→ **What is required**:
Each line holding the word "diagram" must appear in the answer, copied from the entries.

[Opening Task data section]

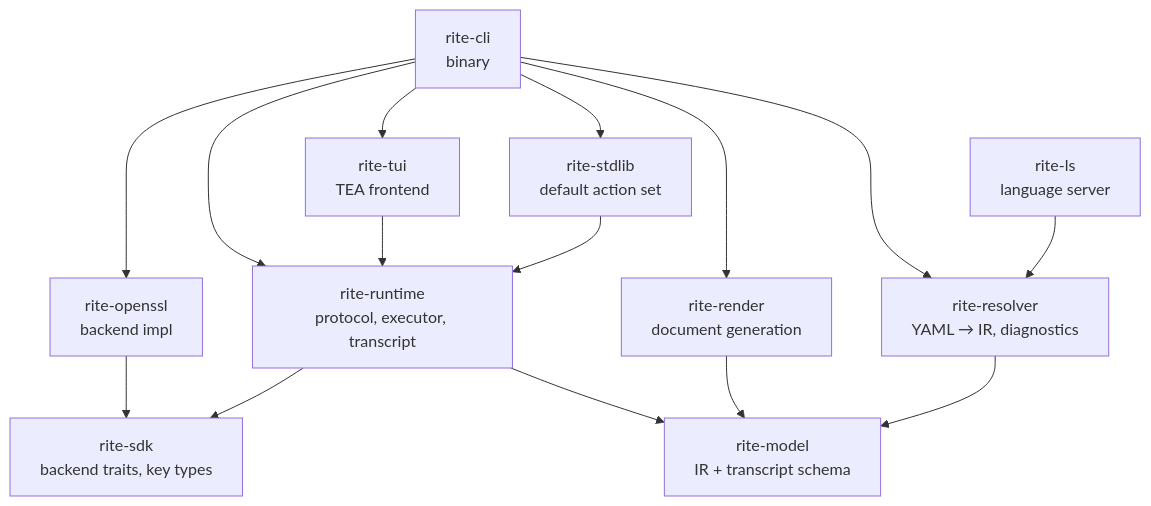
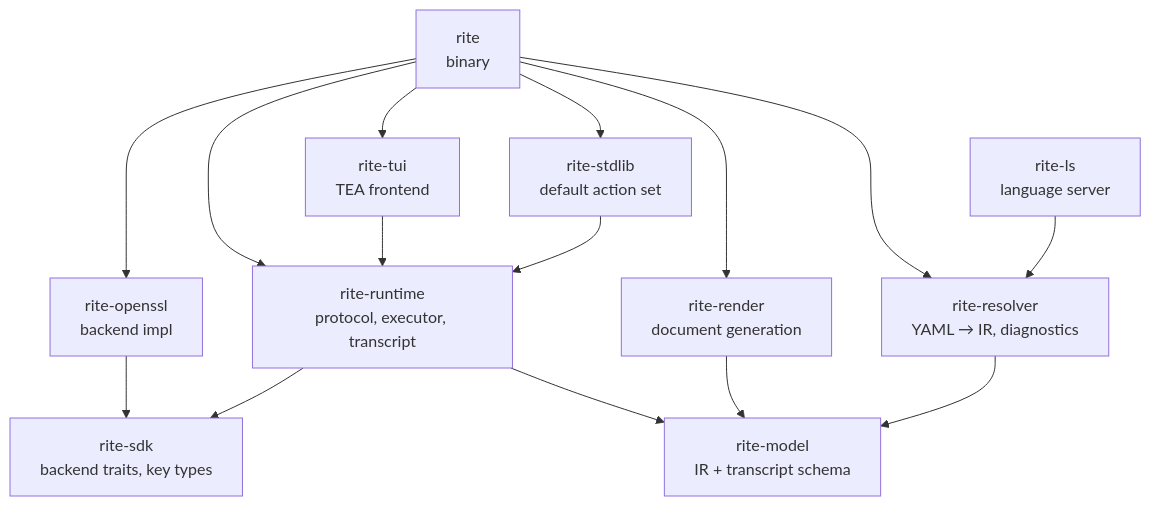
The diagram in docs/development/crate-layout.md (rite-ly/rite), drawn with Mermaid before and after one commit. The commit also changed other lines of this file and 28 other files, not shown here.

Commit message:
build: rename rite-cli package to rite

````diff
--- a/docs/development/crate-layout.md
+++ b/docs/development/crate-layout.md
@@ -3,28 +3,28 @@
 ```mermaid
 flowchart TD
-    cli[rite-cli<br/>binary]
+    cli[rite<br/>binary]
     ls[rite-ls<br/>language server]
     tui[rite-tui<br/>TEA frontend]
     stdlib[rite-stdlib<br/>default action set]
     openssl[rite-openssl<br/>backend impl]
     runtime[rite-runtime<br/>protocol, executor, transcript]
     resolver[rite-resolver<br/>YAML → IR, diagnostics]
     render[rite-render<br/>document generation]
     model[rite-model<br/>IR + transcript schema]
     sdk[rite-sdk<br/>backend traits, key types]
 
     cli --> tui
     cli --> runtime
     cli --> stdlib
     cli --> openssl
     cli --> render
     cli --> resolver
     tui --> runtime
     ls --> resolver
     stdlib --> runtime
     openssl --> sdk
     runtime --> sdk
     runtime --> model
     render --> model
     resolver --> model
 ```
````
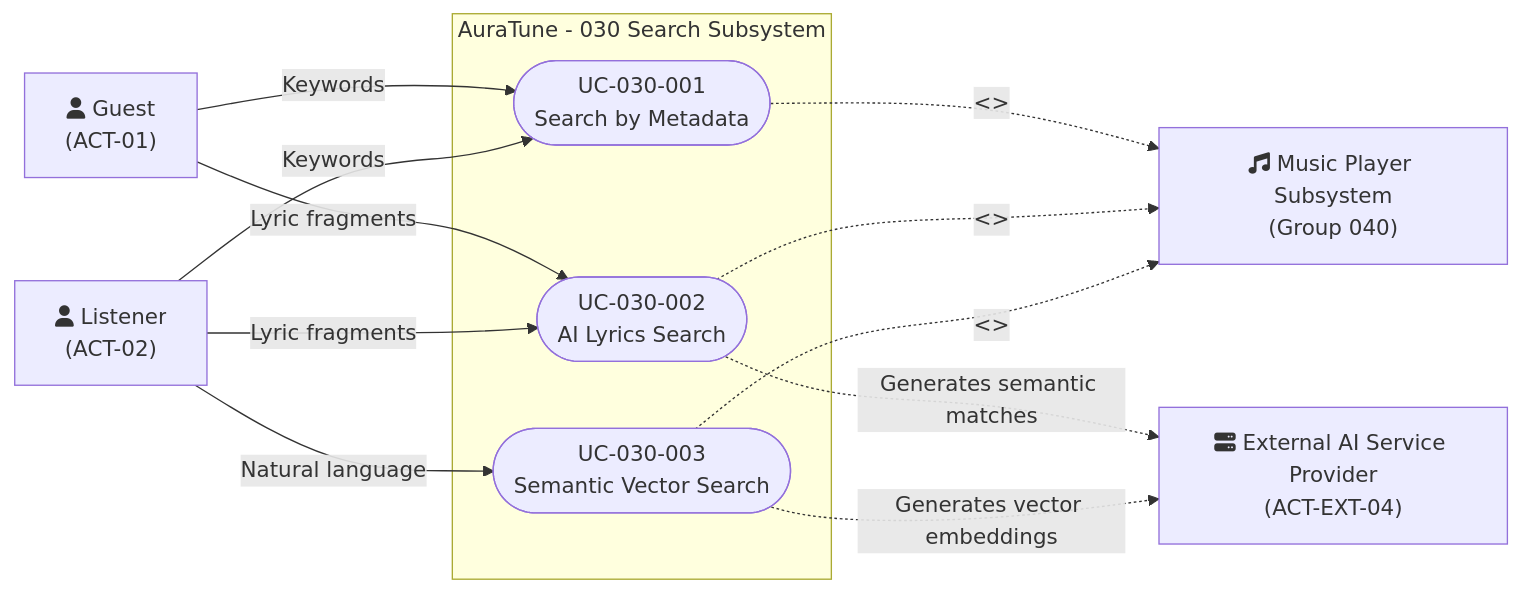
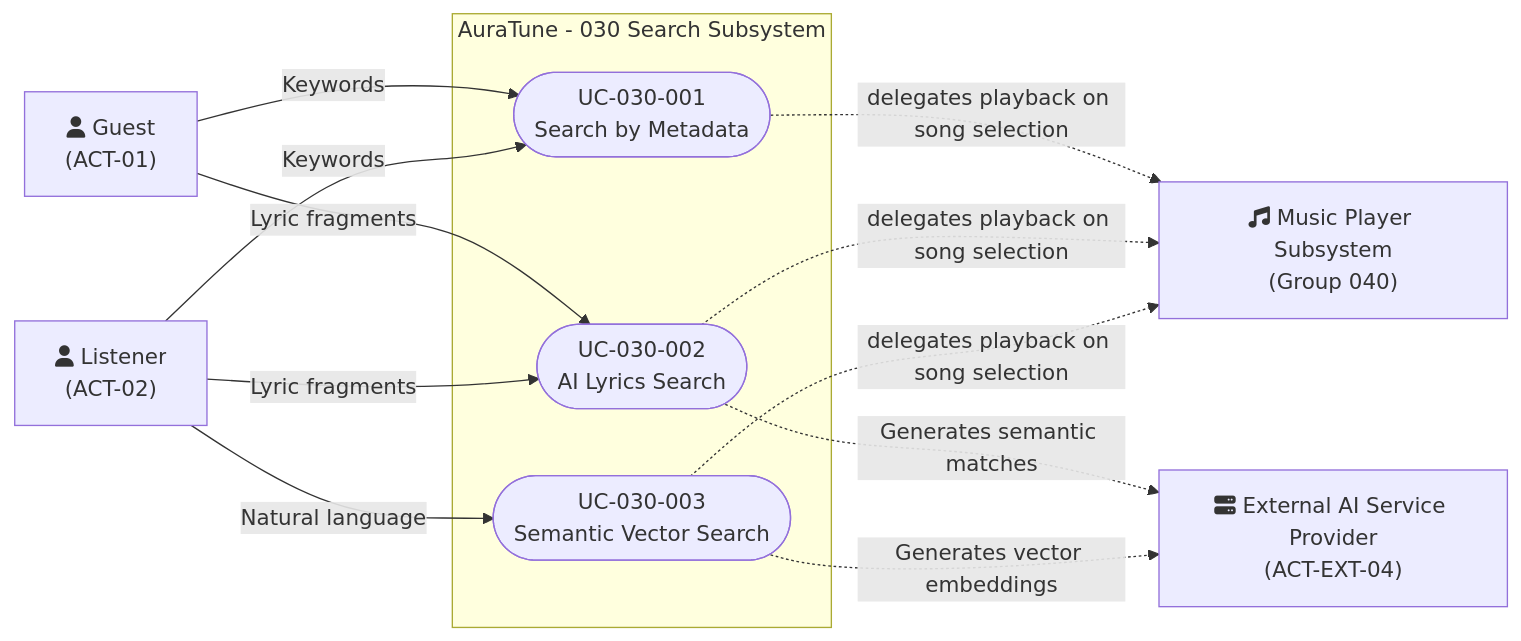
The diagram in docs/requirements/use-cases/030-search/README.md (lecongminhnhut/AuraTune_G10), drawn with Mermaid before and after one commit. The commit also changed other lines of this file and 11 other files, not shown here.

````diff
--- a/docs/requirements/use-cases/030-search/README.md
+++ b/docs/requirements/use-cases/030-search/README.md
@@ -78,31 +78,31 @@
 ```mermaid
 flowchart LR
     %% Actors
     Guest["fa:fa-user Guest<br>(ACT-01)"]
     Listener["fa:fa-user Listener<br>(ACT-02)"]
     Player["fa:fa-music Music Player Subsystem<br>(Group 040)"]
     AIService["fa:fa-server External AI Service Provider<br>(ACT-EXT-04)"]
 
     %% System Boundary
     subgraph G030["AuraTune - 030 Search Subsystem"]
         UC030_1(["UC-030-001<br>Search by Metadata"])
         UC030_2(["UC-030-002<br>AI Lyrics Search"])
         UC030_3(["UC-030-003<br>Semantic Vector Search"])
     end
 
     %% Human Actor Associations
     Guest -->|Keywords| UC030_1
     Guest -->|Lyric fragments| UC030_2
     Listener -->|Keywords| UC030_1
     Listener -->|Lyric fragments| UC030_2
     Listener -->|Natural language| UC030_3
 
     %% External System Associations
     UC030_2 -.->|Generates semantic matches| AIService
     UC030_3 -.->|Generates vector embeddings| AIService
 
-    %% Inter-group delegations
-    UC030_1 -.->|<<include>>| Player
-    UC030_2 -.->|<<include>>| Player
-    UC030_3 -.->|<<include>>| Player
+    %% Optional delegation when a user selects a playable song
+    UC030_1 -.->|delegates playback on song selection| Player
+    UC030_2 -.->|delegates playback on song selection| Player
+    UC030_3 -.->|delegates playback on song selection| Player
 ```
````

[Closing Task data section]

→ **Exercise solution**:
The diagram in docs/development/crate-layout.md (rite-ly/rite), drawn with Mermaid before and after one commit. The commit also changed other lines of this file and 28 other files, not shown here.
The diagram in docs/requirements/use-cases/030-search/README.md (lecongminhnhut/AuraTune_G10), drawn with Mermaid before and after one commit. The commit also changed other lines of this file and 11 other files, not shown here.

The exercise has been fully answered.